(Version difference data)
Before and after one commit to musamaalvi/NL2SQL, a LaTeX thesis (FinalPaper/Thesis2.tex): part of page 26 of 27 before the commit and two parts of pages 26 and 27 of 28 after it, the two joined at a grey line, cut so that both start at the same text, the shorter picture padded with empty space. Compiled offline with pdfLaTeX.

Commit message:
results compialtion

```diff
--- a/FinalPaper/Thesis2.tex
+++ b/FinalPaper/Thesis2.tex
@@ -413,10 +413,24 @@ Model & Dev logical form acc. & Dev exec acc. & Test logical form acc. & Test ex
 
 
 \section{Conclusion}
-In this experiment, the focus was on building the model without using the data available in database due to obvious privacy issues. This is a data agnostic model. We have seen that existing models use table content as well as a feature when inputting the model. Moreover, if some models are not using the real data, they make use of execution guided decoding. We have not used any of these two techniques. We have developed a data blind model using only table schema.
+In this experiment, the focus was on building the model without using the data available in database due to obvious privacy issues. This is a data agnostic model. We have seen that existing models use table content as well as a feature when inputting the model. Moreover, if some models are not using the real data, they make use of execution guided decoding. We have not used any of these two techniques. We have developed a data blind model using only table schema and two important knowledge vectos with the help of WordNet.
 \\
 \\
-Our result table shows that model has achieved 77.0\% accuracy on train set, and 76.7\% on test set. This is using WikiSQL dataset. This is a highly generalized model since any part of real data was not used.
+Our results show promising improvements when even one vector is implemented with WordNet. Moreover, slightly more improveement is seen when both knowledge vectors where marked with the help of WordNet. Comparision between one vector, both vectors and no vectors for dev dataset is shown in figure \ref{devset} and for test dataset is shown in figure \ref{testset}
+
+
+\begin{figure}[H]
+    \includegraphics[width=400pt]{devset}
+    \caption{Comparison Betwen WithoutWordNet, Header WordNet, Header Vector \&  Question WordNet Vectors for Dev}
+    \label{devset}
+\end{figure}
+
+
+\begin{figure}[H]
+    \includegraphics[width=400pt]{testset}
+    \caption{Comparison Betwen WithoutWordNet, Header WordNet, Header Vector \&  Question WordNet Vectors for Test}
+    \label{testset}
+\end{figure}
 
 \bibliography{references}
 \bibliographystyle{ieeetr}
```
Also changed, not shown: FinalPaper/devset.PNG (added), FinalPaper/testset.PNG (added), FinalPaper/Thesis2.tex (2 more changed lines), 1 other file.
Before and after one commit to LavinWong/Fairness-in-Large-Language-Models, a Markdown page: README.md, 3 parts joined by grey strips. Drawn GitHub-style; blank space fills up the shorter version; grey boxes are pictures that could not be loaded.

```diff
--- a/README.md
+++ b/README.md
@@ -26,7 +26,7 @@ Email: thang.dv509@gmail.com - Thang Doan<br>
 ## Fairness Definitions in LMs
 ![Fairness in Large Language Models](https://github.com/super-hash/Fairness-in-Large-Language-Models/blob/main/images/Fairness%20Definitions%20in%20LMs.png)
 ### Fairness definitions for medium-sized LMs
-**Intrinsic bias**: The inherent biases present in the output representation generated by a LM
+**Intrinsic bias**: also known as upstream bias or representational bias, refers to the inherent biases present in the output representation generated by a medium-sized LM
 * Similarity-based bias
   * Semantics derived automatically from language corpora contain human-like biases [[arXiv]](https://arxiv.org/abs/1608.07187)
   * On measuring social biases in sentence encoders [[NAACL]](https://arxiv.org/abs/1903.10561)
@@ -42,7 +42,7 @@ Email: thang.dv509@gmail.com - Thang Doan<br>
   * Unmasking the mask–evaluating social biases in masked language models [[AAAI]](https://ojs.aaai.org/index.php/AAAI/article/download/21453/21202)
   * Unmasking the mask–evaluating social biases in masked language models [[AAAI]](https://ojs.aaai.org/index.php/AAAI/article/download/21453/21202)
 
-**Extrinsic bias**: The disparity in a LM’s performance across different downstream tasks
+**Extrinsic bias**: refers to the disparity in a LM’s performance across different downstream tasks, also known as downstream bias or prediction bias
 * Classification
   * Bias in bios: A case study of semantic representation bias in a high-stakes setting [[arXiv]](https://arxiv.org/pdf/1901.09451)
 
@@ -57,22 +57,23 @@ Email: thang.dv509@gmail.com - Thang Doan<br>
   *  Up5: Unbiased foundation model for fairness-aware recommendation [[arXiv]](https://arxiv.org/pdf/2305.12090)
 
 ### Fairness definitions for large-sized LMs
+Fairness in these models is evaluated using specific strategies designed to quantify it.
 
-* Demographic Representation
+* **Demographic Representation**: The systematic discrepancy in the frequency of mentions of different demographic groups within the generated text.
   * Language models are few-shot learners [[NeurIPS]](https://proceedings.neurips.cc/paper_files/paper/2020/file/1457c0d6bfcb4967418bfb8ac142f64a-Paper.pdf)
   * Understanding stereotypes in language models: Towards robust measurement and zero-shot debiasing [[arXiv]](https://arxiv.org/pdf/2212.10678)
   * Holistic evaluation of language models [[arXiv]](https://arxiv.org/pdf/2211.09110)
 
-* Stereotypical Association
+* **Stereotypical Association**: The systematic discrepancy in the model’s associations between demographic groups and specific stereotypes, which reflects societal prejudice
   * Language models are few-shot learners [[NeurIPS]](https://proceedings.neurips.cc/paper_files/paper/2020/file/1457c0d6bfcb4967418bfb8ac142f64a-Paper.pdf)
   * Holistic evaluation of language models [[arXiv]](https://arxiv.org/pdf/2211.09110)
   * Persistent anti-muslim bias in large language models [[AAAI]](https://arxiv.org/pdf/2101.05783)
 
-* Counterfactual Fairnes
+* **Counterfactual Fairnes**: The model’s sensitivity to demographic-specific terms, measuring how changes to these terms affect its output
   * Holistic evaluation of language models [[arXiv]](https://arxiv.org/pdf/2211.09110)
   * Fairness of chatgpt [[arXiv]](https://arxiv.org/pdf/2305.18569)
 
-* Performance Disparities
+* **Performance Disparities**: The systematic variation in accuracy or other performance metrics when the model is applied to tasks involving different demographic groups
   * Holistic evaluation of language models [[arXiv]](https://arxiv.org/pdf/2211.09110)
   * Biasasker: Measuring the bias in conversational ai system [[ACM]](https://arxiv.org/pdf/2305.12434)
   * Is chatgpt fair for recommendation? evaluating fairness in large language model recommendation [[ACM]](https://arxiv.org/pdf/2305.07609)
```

— Requirement —
Returned text must match every record word for word.

— Task response —
Before and after one commit to musamaalvi/NL2SQL, a LaTeX thesis (FinalPaper/Thesis2.tex): part of page 26 of 27 before the commit and two parts of pages 26 and 27 of 28 after it, the two joined at a grey line, cut so that both start at the same text, the shorter picture padded with empty space. Compiled offline with pdfLaTeX.

Commit message:
results compialtion

```diff
--- a/FinalPaper/Thesis2.tex
+++ b/FinalPaper/Thesis2.tex
@@ -413,10 +413,24 @@ Model & Dev logical form acc. & Dev exec acc. & Test logical form acc. & Test ex
 
 
 \section{Conclusion}
-In this experiment, the focus was on building the model without using the data available in database due to obvious privacy issues. This is a data agnostic model. We have seen that existing models use table content as well as a feature when inputting the model. Moreover, if some models are not using the real data, they make use of execution guided decoding. We have not used any of these two techniques. We have developed a data blind model using only table schema.
+In this experiment, the focus was on building the model without using the data available in database due to obvious privacy issues. This is a data agnostic model. We have seen that existing models use table content as well as a feature when inputting the model. Moreover, if some models are not using the real data, they make use of execution guided decoding. We have not used any of these two techniques. We have developed a data blind model using only table schema and two important knowledge vectos with the help of WordNet.
 \\
 \\
-Our result table shows that model has achieved 77.0\% accuracy on train set, and 76.7\% on test set. This is using WikiSQL dataset. This is a highly generalized model since any part of real data was not used.
+Our results show promising improvements when even one vector is implemented with WordNet. Moreover, slightly more improveement is seen when both knowledge vectors where marked with the help of WordNet. Comparision between one vector, both vectors and no vectors for dev dataset is shown in figure \ref{devset} and for test dataset is shown in figure \ref{testset}
+
+
+\begin{figure}[H]
+    \includegraphics[width=400pt]{devset}
+    \caption{Comparison Betwen WithoutWordNet, Header WordNet, Header Vector \&  Question WordNet Vectors for Dev}
+    \label{devset}
+\end{figure}
+
+
+\begin{figure}[H]
+    \includegraphics[width=400pt]{testset}
+    \caption{Comparison Betwen WithoutWordNet, Header WordNet, Header Vector \&  Question WordNet Vectors for Test}
+    \label{testset}
+\end{figure}
 
 \bibliography{references}
 \bibliographystyle{ieeetr}
```
Also changed, not shown: FinalPaper/devset.PNG (added), FinalPaper/testset.PNG (added), FinalPaper/Thesis2.tex (2 more changed lines), 1 other file.
Before and after one commit to LavinWong/Fairness-in-Large-Language-Models, a Markdown page: README.md, 3 parts joined by grey strips. Drawn GitHub-style; blank space fills up the shorter version; grey boxes are pictures that could not be loaded.

```diff
--- a/README.md
+++ b/README.md
@@ -26,7 +26,7 @@ Email: thang.dv509@gmail.com - Thang Doan<br>
 ## Fairness Definitions in LMs
 ![Fairness in Large Language Models](https://github.com/super-hash/Fairness-in-Large-Language-Models/blob/main/images/Fairness%20Definitions%20in%20LMs.png)
 ### Fairness definitions for medium-sized LMs
-**Intrinsic bias**: The inherent biases present in the output representation generated by a LM
+**Intrinsic bias**: also known as upstream bias or representational bias, refers to the inherent biases present in the output representation generated by a medium-sized LM
 * Similarity-based bias
   * Semantics derived automatically from language corpora contain human-like biases [[arXiv]](https://arxiv.org/abs/1608.07187)
   * On measuring social biases in sentence encoders [[NAACL]](https://arxiv.org/abs/1903.10561)
@@ -42,7 +42,7 @@ Email: thang.dv509@gmail.com - Thang Doan<br>
   * Unmasking the mask–evaluating social biases in masked language models [[AAAI]](https://ojs.aaai.org/index.php/AAAI/article/download/21453/21202)
   * Unmasking the mask–evaluating social biases in masked language models [[AAAI]](https://ojs.aaai.org/index.php/AAAI/article/download/21453/21202)
 
-**Extrinsic bias**: The disparity in a LM’s performance across different downstream tasks
+**Extrinsic bias**: refers to the disparity in a LM’s performance across different downstream tasks, also known as downstream bias or prediction bias
 * Classification
   * Bias in bios: A case study of semantic representation bias in a high-stakes setting [[arXiv]](https://arxiv.org/pdf/1901.09451)
 
@@ -57,22 +57,23 @@ Email: thang.dv509@gmail.com - Thang Doan<br>
   *  Up5: Unbiased foundation model for fairness-aware recommendation [[arXiv]](https://arxiv.org/pdf/2305.12090)
 
 ### Fairness definitions for large-sized LMs
+Fairness in these models is evaluated using specific strategies designed to quantify it.
 
-* Demographic Representation
+* **Demographic Representation**: The systematic discrepancy in the frequency of mentions of different demographic groups within the generated text.
   * Language models are few-shot learners [[NeurIPS]](https://proceedings.neurips.cc/paper_files/paper/2020/file/1457c0d6bfcb4967418bfb8ac142f64a-Paper.pdf)
   * Understanding stereotypes in language models: Towards robust measurement and zero-shot debiasing [[arXiv]](https://arxiv.org/pdf/2212.10678)
   * Holistic evaluation of language models [[arXiv]](https://arxiv.org/pdf/2211.09110)
 
-* Stereotypical Association
+* **Stereotypical Association**: The systematic discrepancy in the model’s associations between demographic groups and specific stereotypes, which reflects societal prejudice
   * Language models are few-shot learners [[NeurIPS]](https://proceedings.neurips.cc/paper_files/paper/2020/file/1457c0d6bfcb4967418bfb8ac142f64a-Paper.pdf)
   * Holistic evaluation of language models [[arXiv]](https://arxiv.org/pdf/2211.09110)
   * Persistent anti-muslim bias in large language models [[AAAI]](https://arxiv.org/pdf/2101.05783)
 
-* Counterfactual Fairnes
+* **Counterfactual Fairnes**: The model’s sensitivity to demographic-specific terms, measuring how changes to these terms affect its output
   * Holistic evaluation of language models [[arXiv]](https://arxiv.org/pdf/2211.09110)
   * Fairness of chatgpt [[arXiv]](https://arxiv.org/pdf/2305.18569)
 
-* Performance Disparities
+* **Performance Disparities**: The systematic variation in accuracy or other performance metrics when the model is applied to tasks involving different demographic groups
   * Holistic evaluation of language models [[arXiv]](https://arxiv.org/pdf/2211.09110)
   * Biasasker: Measuring the bias in conversational ai system [[ACM]](https://arxiv.org/pdf/2305.12434)
   * Is chatgpt fair for recommendation? evaluating fairness in large language model recommendation [[ACM]](https://arxiv.org/pdf/2305.07609)
```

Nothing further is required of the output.